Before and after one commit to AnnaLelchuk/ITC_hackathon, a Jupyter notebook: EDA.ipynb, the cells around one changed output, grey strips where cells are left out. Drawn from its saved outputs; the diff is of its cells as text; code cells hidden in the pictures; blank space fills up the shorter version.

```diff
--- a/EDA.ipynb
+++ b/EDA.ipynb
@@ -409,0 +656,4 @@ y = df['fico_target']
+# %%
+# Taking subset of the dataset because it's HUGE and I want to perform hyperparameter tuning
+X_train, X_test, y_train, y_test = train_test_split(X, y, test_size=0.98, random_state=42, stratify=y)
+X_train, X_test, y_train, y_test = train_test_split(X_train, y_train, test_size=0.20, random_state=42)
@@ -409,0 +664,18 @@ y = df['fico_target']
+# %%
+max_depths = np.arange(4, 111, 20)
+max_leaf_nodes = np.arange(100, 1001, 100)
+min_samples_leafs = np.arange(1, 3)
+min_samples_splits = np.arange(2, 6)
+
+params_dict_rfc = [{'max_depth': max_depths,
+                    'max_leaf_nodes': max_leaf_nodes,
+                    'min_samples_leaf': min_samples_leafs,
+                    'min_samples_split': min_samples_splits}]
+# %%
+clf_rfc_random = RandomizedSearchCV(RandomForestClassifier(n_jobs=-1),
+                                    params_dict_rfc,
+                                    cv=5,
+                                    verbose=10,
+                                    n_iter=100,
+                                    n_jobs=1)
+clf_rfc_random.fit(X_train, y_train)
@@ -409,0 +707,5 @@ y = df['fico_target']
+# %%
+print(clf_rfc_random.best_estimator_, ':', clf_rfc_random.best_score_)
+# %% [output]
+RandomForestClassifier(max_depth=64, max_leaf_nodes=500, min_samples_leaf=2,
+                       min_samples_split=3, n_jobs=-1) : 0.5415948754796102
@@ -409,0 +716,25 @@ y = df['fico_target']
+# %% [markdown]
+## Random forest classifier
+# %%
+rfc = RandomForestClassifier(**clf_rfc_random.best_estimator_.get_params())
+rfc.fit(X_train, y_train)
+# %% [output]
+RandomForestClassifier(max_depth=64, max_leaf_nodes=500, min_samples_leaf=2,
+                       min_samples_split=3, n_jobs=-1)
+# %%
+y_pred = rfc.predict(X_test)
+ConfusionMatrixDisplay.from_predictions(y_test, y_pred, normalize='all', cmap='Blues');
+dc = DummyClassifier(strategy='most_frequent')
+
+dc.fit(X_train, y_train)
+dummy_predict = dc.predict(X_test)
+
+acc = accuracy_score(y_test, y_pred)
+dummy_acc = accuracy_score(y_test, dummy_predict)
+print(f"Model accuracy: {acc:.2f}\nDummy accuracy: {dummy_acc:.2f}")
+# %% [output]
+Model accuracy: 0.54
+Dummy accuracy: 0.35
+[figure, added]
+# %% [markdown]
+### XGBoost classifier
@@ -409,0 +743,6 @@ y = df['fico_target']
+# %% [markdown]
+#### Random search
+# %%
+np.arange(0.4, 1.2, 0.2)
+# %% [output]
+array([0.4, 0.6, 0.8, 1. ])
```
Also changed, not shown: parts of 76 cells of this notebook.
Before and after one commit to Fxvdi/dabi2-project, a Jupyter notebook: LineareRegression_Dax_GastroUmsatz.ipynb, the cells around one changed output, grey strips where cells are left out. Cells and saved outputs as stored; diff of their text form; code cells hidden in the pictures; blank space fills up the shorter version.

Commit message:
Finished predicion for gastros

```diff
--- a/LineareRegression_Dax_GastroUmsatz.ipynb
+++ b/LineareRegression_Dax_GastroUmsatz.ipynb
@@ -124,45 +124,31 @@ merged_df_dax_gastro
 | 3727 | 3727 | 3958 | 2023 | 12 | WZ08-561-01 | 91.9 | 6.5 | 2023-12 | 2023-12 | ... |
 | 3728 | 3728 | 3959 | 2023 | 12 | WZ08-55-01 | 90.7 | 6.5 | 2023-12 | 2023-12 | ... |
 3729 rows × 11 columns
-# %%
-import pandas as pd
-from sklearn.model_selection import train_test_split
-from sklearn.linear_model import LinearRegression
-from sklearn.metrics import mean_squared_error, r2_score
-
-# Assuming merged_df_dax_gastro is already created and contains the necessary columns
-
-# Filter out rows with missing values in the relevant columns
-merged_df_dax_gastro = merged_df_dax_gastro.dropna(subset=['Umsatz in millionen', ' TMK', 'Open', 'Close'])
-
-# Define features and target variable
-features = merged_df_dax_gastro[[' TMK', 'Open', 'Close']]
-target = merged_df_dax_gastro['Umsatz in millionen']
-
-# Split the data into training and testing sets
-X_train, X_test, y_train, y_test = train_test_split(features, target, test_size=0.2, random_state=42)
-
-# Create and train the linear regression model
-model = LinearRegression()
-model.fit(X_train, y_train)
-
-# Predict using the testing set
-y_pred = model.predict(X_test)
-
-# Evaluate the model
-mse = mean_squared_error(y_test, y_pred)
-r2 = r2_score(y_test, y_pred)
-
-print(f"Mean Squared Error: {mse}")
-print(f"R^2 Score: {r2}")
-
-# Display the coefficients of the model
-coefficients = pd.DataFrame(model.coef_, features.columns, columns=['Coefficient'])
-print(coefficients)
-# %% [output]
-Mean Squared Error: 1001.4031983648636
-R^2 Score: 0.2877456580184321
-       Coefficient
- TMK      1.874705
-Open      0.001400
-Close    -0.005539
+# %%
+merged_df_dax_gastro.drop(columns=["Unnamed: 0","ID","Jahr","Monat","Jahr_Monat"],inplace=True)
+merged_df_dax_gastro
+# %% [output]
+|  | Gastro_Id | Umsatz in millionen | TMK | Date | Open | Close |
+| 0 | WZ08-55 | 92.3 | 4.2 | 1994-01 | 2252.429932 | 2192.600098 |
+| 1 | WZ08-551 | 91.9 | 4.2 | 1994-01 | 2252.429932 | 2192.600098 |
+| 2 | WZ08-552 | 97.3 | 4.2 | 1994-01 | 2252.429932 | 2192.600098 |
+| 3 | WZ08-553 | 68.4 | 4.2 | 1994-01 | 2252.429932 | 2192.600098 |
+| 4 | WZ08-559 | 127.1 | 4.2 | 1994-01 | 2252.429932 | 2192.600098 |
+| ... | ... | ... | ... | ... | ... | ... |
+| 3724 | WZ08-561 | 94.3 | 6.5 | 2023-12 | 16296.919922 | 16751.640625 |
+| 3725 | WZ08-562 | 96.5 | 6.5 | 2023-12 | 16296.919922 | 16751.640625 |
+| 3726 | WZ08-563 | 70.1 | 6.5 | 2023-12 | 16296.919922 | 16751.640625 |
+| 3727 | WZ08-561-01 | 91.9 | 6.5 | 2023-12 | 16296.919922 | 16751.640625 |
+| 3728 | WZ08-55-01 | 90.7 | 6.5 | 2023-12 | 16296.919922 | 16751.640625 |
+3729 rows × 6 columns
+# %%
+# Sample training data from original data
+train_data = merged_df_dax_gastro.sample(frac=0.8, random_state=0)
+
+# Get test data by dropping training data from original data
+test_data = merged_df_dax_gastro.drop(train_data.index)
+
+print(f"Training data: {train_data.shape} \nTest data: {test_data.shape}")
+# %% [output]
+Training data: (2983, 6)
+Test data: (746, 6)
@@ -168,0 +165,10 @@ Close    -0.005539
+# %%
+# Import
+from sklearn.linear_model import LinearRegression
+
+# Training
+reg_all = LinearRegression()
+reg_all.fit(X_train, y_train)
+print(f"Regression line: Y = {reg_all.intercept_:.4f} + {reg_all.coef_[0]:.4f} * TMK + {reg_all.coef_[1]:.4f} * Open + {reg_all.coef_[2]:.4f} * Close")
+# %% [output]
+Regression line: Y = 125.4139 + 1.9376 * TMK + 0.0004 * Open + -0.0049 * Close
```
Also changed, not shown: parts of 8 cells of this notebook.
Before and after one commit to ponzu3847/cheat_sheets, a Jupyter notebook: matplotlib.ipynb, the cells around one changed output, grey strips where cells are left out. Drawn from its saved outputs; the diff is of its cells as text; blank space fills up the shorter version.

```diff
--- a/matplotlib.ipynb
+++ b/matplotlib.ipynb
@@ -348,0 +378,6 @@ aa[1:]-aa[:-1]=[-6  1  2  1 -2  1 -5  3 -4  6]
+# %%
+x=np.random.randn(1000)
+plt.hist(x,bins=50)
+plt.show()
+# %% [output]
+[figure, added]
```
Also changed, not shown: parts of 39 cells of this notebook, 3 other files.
------------------------------------------------------------
§ WHAT THIS TASK INVOLVES: From the records above, tally every line that includes the word "subset" and reply with the total by itself.

§ TASK RESULT: 2